Look through the material below. Copy each line that contains the string "figsize".

— RECORDS SHOWN —
○ ○ ○ ○

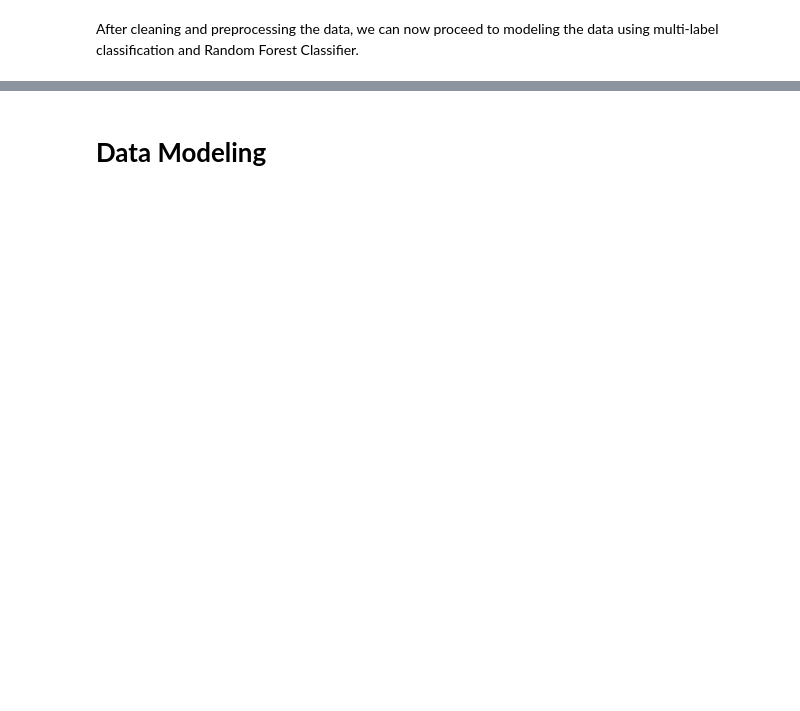
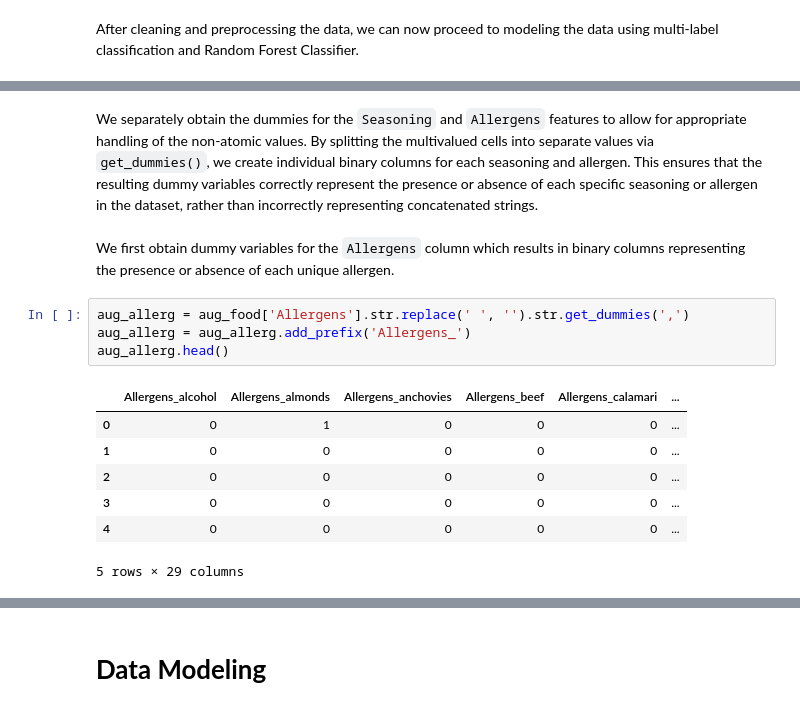
Before and after one commit to splasherzz/food-allergen-detector, a Jupyter notebook: project code/Project Code.ipynb, the cells around one changed output, grey strips where cells are left out. Drawn from its saved outputs; the diff is of its cells as text; blank space fills up the shorter version.

```diff
--- a/project code/Project Code.ipynb
+++ b/project code/Project Code.ipynb
@@ -280,0 +282,16 @@ After cleaning and preprocessing the data, we can now proceed to modeling the da
+# %% [markdown]
+We separately obtain the dummies for the `Seasoning` and `Allergens` features to allow for appropriate handling of the non-atomic values. By splitting the multivalued cells into separate values via `get_dummies()`, we create individual binary columns for each seasoning and allergen. This ensures that the resulting dummy variables correctly represent the presence or absence of each specific seasoning or allergen in the dataset, rather than incorrectly representing concatenated strings.
+# %% [markdown]
+We first obtain dummy variables for the `Allergens` column which results in binary columns representing the presence or absence of each unique allergen.
+# %%
+aug_allerg = aug_food['Allergens'].str.replace(' ', '').str.get_dummies(',')
+aug_allerg = aug_allerg.add_prefix('Allergens_')
+aug_allerg.head()
+# %% [output]
+|  | Allergens_alcohol | Allergens_almonds | Allergens_anchovies | Allergens_beef | Allergens_calamari | ... |
+| 0 | 0 | 1 | 0 | 0 | 0 | ... |
+| 1 | 0 | 0 | 0 | 0 | 0 | ... |
+| 2 | 0 | 0 | 0 | 0 | 0 | ... |
+| 3 | 0 | 0 | 0 | 0 | 0 | ... |
+| 4 | 0 | 0 | 0 | 0 | 0 | ... |
+5 rows × 29 columns
```
Also changed, not shown: parts of 30 cells of this notebook.
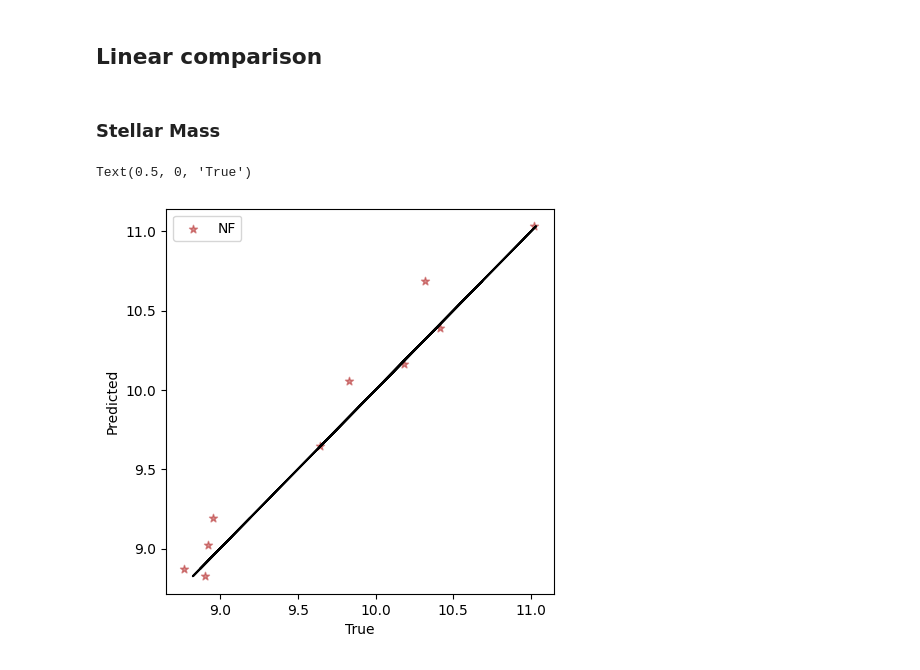
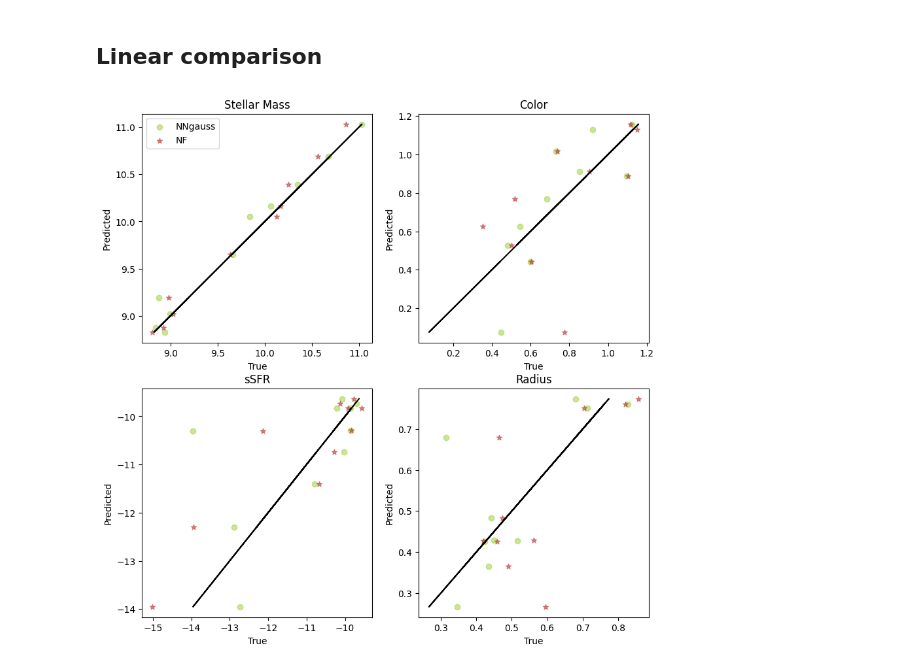
Before and after one commit to nvillanova/CentralGalaxiesTNG300_paperIII, a Jupyter notebook: get_predictions.ipynb, the cells around one changed output. Saved outputs shown, nothing was run; the diff lists cells and outputs as text; code cells hidden in the pictures.

```diff
--- a/get_predictions.ipynb
+++ b/get_predictions.ipynb
@@ -50,0 +52,2 @@ A KerasTensor cannot be used as input to a TensorFlow function. A KerasTensor is
+# %%
+nf = NF(target_props, trial = 99)
@@ -54,3 +61,5 @@ nf_pred = nf.get_sample(input_data, n_samples = 10)
 # instance: 0
 https://scikit-learn.org/stable/model_persistence.html#security-maintainability-limitations
   warnings.warn(
+# %%
+nf_pred = nf.get_sample(input_data, n_samples = 10)
@@ -61,26 +74,53 @@ nf_pred.shape#, nngauss_pred.shape
 # %% [markdown]
 ## Linear comparison
-# %% [markdown]
-### Stellar Mass
-# %%
-nf_smass = nf_pred[0, :, 0]
-#nngauss_smass = nngauss_pred[0, :, 0]
-
-plt.figure(dpi = 100, figsize = (5, 5))
-
-plt.plot(dataset['smass'], dataset['smass'], color = 'black')
-
-# plt.scatter(nngauss_smass, dataset['smass'],
-#             color = nngauss.color, label = nngauss.label, marker = nngauss.marker,
-#             alpha = 0.5)
-
-plt.scatter(nf_smass, dataset['smass'],
-            color = nf.color, label = nf.label, marker = nf.marker,
-            alpha = 0.5)
-
-plt.legend()
-plt.ylabel('Predicted')
-plt.xlabel('True')
-# %% [output]
-Text(0.5, 0, 'True')
-[figure, removed]
+# %%
+fig, axs = plt.subplots(2, 2, figsize = (10, 10), dpi = 100)
+
+#Stellar Mass
+nf_smass = nf_pred[0, :, 0]
+nngauss_smass = nngauss_pred[0, :, 0]
+
+axs[0, 0].set_title('Stellar Mass')
+axs[0, 0].plot(dataset['smass'], dataset['smass'], color = 'black')
+axs[0, 0].scatter(nngauss_smass, dataset['smass'], color = nngauss.color, label = nngauss.label, marker = nngauss.marker, alpha = 0.5)
+axs[0, 0].scatter(nf_smass, dataset['smass'], color = nf.color, label = nf.label, marker = nf.marker, alpha = 0.5)
+axs[0, 0].legend()
+axs[0, 0].set_ylabel('Predicted')
+axs[0, 0].set_xlabel('True')
+
+#Color
+nf_color = nf_pred[0, :, 1]
+nngauss_color = nngauss_pred[0, :, 1]
+
+axs[0, 1].set_title('Color')
+axs[0, 1].plot(dataset['color'], dataset['color'], color = 'black')
+axs[0, 1].scatter(nngauss_color, dataset['color'], color = nngauss.color, label = nngauss.label, marker = nngauss.marker, alpha = 0.5)
+axs[0, 1].scatter(nf_color, dataset['color'], color = nf.color, label = nf.label, marker = nf.marker, alpha = 0.5)
+axs[0, 1].set_ylabel('Predicted')
+axs[0, 1].set_xlabel('True')
+
+#sSFR
+nf_sSFR = nf_pred[0, :, 2]
+nngauss_sSFR = nngauss_pred[0, :, 2]
+
+axs[1, 0].set_title('sSFR')
+axs[1, 0].plot(dataset['sSFR'], dataset['sSFR'], color = 'black')
+axs[1, 0].scatter(nngauss_sSFR, dataset['sSFR'], color = nngauss.color, label = nngauss.label, marker = nngauss.marker, alpha = 0.5)
+axs[1, 0].scatter(nf_sSFR, dataset['sSFR'], color = nf.color, label = nf.label, marker = nf.marker, alpha = 0.5)
+axs[1, 0].set_ylabel('Predicted')
+axs[1, 0].set_xlabel('True')
+
+#Radius
+nf_radius = nf_pred[0, :, 3]
+nngauss_radius = nngauss_pred[0, :, 3]
+
+axs[1, 1].set_title('Radius')
+axs[1, 1].plot(dataset['radius'], dataset['radius'], color = 'black')
+axs[1, 1].scatter(nngauss_radius, dataset['radius'], color = nngauss.color, label = nngauss.label, marker = nngauss.marker, alpha = 0.5)
+axs[1, 1].scatter(nf_radius, dataset['radius'], color = nf.color, label = nf.label, marker = nf.marker, alpha = 0.5)
+axs[1, 1].set_ylabel('Predicted')
+axs[1, 1].set_xlabel('True')
+
+plt.savefig('results/linear_comparison.png')
+# %% [output]
+[figure, added]
```
Also changed, not shown: parts of 9 cells of this notebook, 8 other files.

○ ○ ○ ○

— EXERCISE SOLUTION —
-plt.figure(dpi = 100, figsize = (5, 5))
+fig, axs = plt.subplots(2, 2, figsize = (10, 10), dpi = 100)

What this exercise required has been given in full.